CULTURAL OPPORTUNITIES Attend a professional orchestral performance at the Rudolfinum, National Theater, Municipal House or Dvorak Museum, or any number of smaller nightly concerts at landmark churches or synagogues; enjoy suspended animation at the National Marionette Theater.
R&R Stroll the scenic Charles Bridge, especially at sunset; enjoy original Czech pilsner at a traditional beer hall or garden; indulge in a trdelnik (doughnut cone) from a street vendor; take a boat ride on the Vltava River; climb (or ride the funicular) to the top of Petrin Hill and then to the top of the Petrin Lookout Tower, which was inspired by Paris’ Eiffel Tower.
Pictured: Visitors to the Czech capital can get a look into the interior of the miniature houses on Golden Lane, inside the fortification walls of Prague Castle.
Before German unification in 1871, low-lying and low-slung Berlin was the capital of the militaristic Kingdom of Prussia, ruled most famously and effectively by Frederick the Great from 1740 to 1786. Under Bismarck and two Kaisers, both named Wilhelm, it became the new nation’s capital and its commercial, cultural and hedonistic center before being commandeered by the Nazis in 1933. Largely destroyed in World War II, Berlin was stripped of its capital city status and divided politically by the victorious Allies, a division that became even starker with the construction of the notorious Berlin Wall in 1961. In 1991, Berlin — now without the wall — was restored as capital of a united Germany, with formerly Communist East Berlin once again its heart and soul.
Pictured: The Berlin skyline over the Spree River.
CULTURAL ATTRACTIONS Museum Island, especially the Pergamon, the German History Museum and Neues Museum, home of the bust of Nefertiti; the ornate Protestant Berliner Dom; the Gemaldegalerie art museum of European masterpieces; Brandenburg Gate (pictured); and the sumptuous Baroque palaces (Sanssouci and the Neues Palais) of Frederick the Great in nearby Potsdam.
MAJOR ATTRACTIONS The restored Reichstag (parliament) with its climbable glass cupola; dramatic ruins of Kaiser Wilhelm Memorial Church; Checkpoint Charlie (reconstruction and adjacent museum); open air Topography of Terror exhibit on the site of Gestapo headquarters; the moving Memorial to the Murdered Jews of Europe (pictured); and the Berlin Wall Memorial.
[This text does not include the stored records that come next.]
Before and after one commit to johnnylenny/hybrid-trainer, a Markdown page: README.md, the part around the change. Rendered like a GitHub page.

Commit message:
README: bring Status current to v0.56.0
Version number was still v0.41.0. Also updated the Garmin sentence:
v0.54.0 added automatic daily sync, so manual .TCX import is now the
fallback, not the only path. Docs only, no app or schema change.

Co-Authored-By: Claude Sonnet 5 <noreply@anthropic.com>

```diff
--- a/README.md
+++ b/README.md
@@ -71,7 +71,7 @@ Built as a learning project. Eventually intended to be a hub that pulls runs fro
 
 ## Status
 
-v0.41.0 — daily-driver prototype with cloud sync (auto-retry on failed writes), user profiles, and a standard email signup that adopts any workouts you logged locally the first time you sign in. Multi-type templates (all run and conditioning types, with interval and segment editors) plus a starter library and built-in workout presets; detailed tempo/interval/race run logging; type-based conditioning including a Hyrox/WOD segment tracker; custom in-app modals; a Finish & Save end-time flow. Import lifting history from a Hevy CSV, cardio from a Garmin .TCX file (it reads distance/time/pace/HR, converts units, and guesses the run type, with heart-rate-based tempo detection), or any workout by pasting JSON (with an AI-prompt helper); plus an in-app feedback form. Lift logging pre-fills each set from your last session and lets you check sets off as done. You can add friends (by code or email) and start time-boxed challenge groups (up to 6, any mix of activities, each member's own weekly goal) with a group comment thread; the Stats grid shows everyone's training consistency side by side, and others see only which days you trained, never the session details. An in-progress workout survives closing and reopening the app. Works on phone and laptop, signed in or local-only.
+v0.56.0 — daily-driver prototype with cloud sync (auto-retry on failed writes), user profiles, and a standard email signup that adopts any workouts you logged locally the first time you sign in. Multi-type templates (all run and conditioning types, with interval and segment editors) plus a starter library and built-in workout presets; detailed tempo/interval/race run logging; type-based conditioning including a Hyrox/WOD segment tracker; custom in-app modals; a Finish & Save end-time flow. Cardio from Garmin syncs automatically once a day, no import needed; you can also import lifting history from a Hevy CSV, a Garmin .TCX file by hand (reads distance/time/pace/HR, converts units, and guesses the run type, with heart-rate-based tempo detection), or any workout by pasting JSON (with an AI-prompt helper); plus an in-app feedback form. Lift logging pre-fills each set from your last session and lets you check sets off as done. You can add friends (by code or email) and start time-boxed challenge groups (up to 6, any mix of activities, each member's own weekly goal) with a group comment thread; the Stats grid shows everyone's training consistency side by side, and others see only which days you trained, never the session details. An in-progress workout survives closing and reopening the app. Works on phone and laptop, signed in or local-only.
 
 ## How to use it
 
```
R&R Cruise the Spree River in a sightseeing boat; rent a bicycle and ride through the Tiergarten; stroll the now trendy Unter den Linden; ogle the wares at Fassbender & Rausch, the world’s largest chocolate shop; gaze out over the city from atop the Fernsehturm (TV Tower); sample bulette and currywurst at any number of street stands; and, naturlich, soak up suds at a typical biergarten.